The School of Social Work’s Black Student Caucus, with support of the School’s Diversity Committee, sponsored a film screening and facilitated discussion of Ava DuVernay’s Oscar nominated documentary, “13th,” on Monday, Jan. 23. The film explores how institutionalized racism has influenced the U.S. criminal justice system, beginning with slavery to today’s era of mass incarceration. The title refers to the 13th Amendment of the U.S. Constitution, which abolished slavery but included an exception for those who have been deemed criminals by the state. That loophole, according to the film, has led to the incarceration of 2.3 million people in the United States, 40 percent of whom are black men.
More than 60 students, faculty, staff and community members attended the event, which also featured panelists, Irving Joyner, a professor who practices, teaches and writes in the area of criminal law and procedure, voting rights and civil rights at N.C. Central University School of Law; April Dawson, who teaches and writes in the area of constitutional law and the U.S. Supreme Court at N.C. Central; and Charity Watkins, a Ph.D. candidate at the UNC School of Social Work whose research focuses on the academic resilience of low-income African American children and the parenting practices that work to support their academic success.

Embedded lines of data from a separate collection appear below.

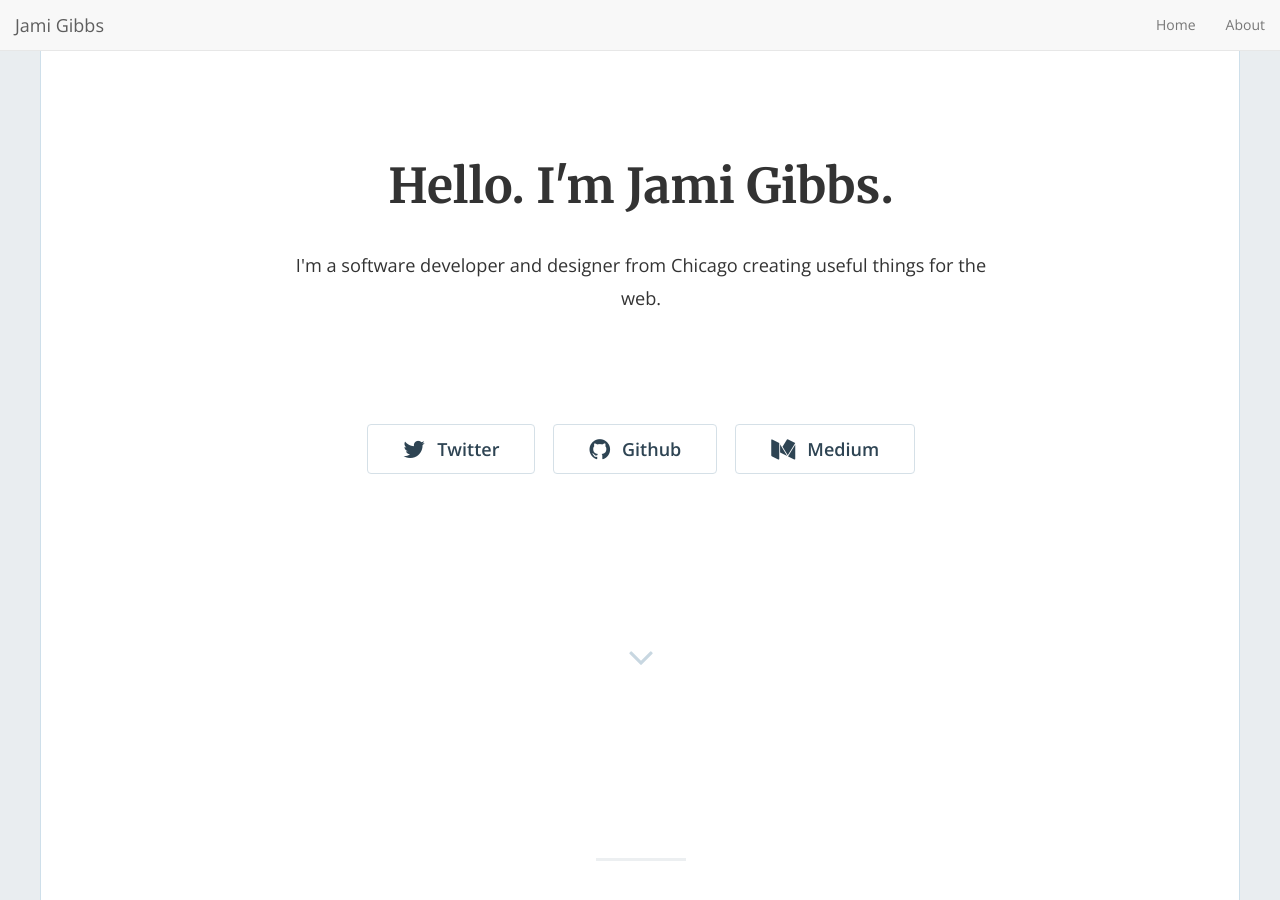
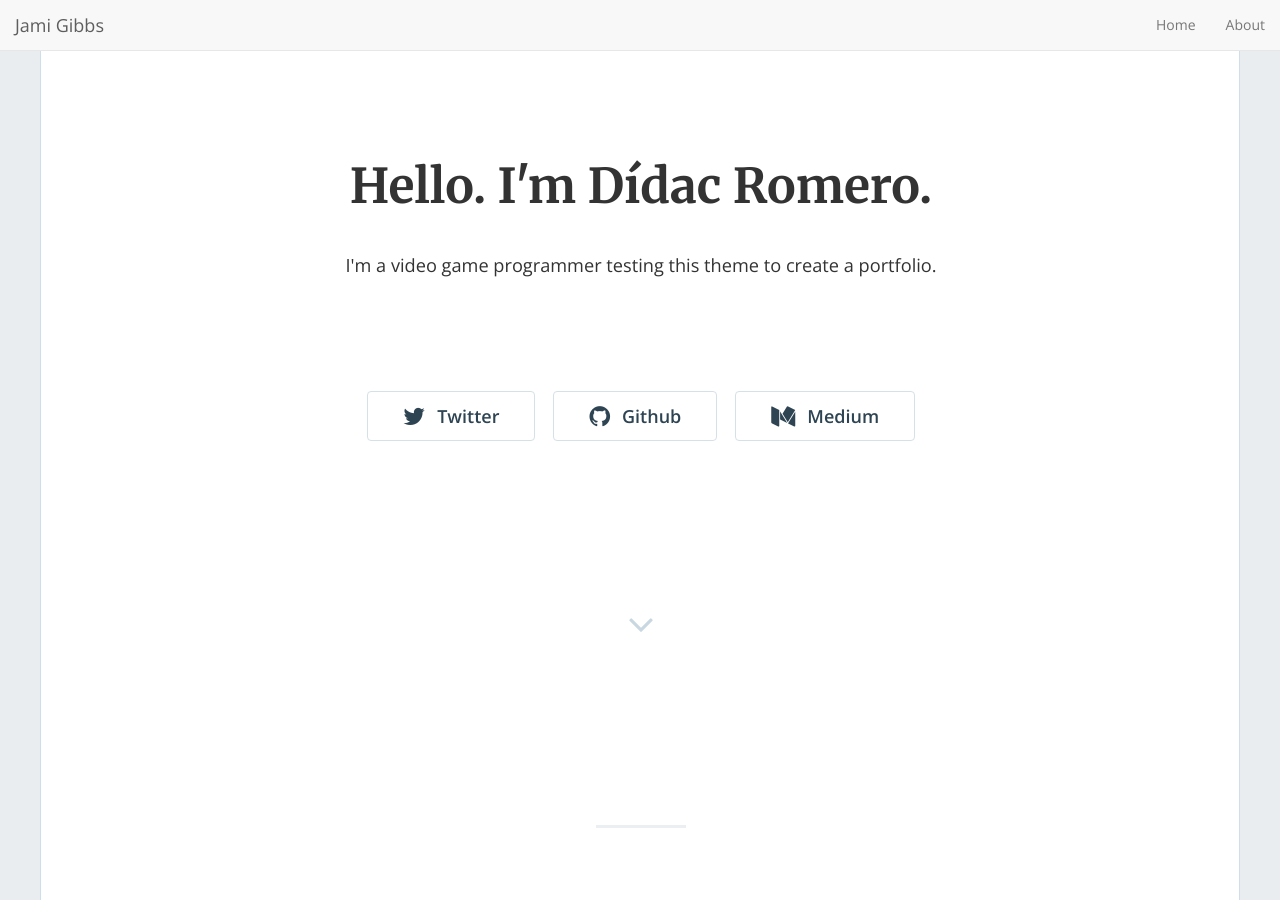
Before and after one commit to DidacRomero/didacromero.github.io, a Jekyll site: the page built from index.html, in a window 1280 px wide and 900 px high. Built offline with Jekyll 4.4.1, drawn with Linux system fonts in a browser that asks for light colours; nearby versions of some CDN libraries; the list of posts is cut into pages by our own code.

Commit message:
Update _config.yml

```diff
--- a/_config.yml
+++ b/_config.yml
@@ -13,11 +13,11 @@
 # you will see them accessed via {{ site.title }}, {{ site.email }}, and so on.
 # You can create any custom variable you would like, and they will be accessible
 # in the templates via {{ site.myvariable }}.
-title: "Hello. I'm Jami Gibbs."
-email: 'jami0821@gmail.com'
-description: "I'm a software developer and designer from Chicago creating useful things for the web."
+title: "Hello. I'm Dídac Romero."
+email: 'didacromerocamo@gmail.com'
+description: "I'm a video game programmer testing this theme to create a portfolio."
 baseurl: "" # the subpath of your site, e.g. /blog
-url: "https://jamigibbs.github.io/phantom" # the base hostname & protocol for your site, e.g. https://example.com
+url: "https://didacromero.github.io/Portfolio/" # the base hostname & protocol for your site, e.g. https://example.com
 twitter_username: 'jamigibbs'
 github_username: 'jamigibbs'
 medium_username: 'blog.jamigibbs.com'
```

Watkins’ research also explores the resilience of African American families who have been affected by the inequities and injustices of the American criminal justice system.
The discussion, which included questions from the audience, focused on how black and brown men continue to be criminalized and oppressed, the need for further conversations about how such a legacy threads into every system of society and how social workers can better understand and be prepared to address these issues of race and social justice.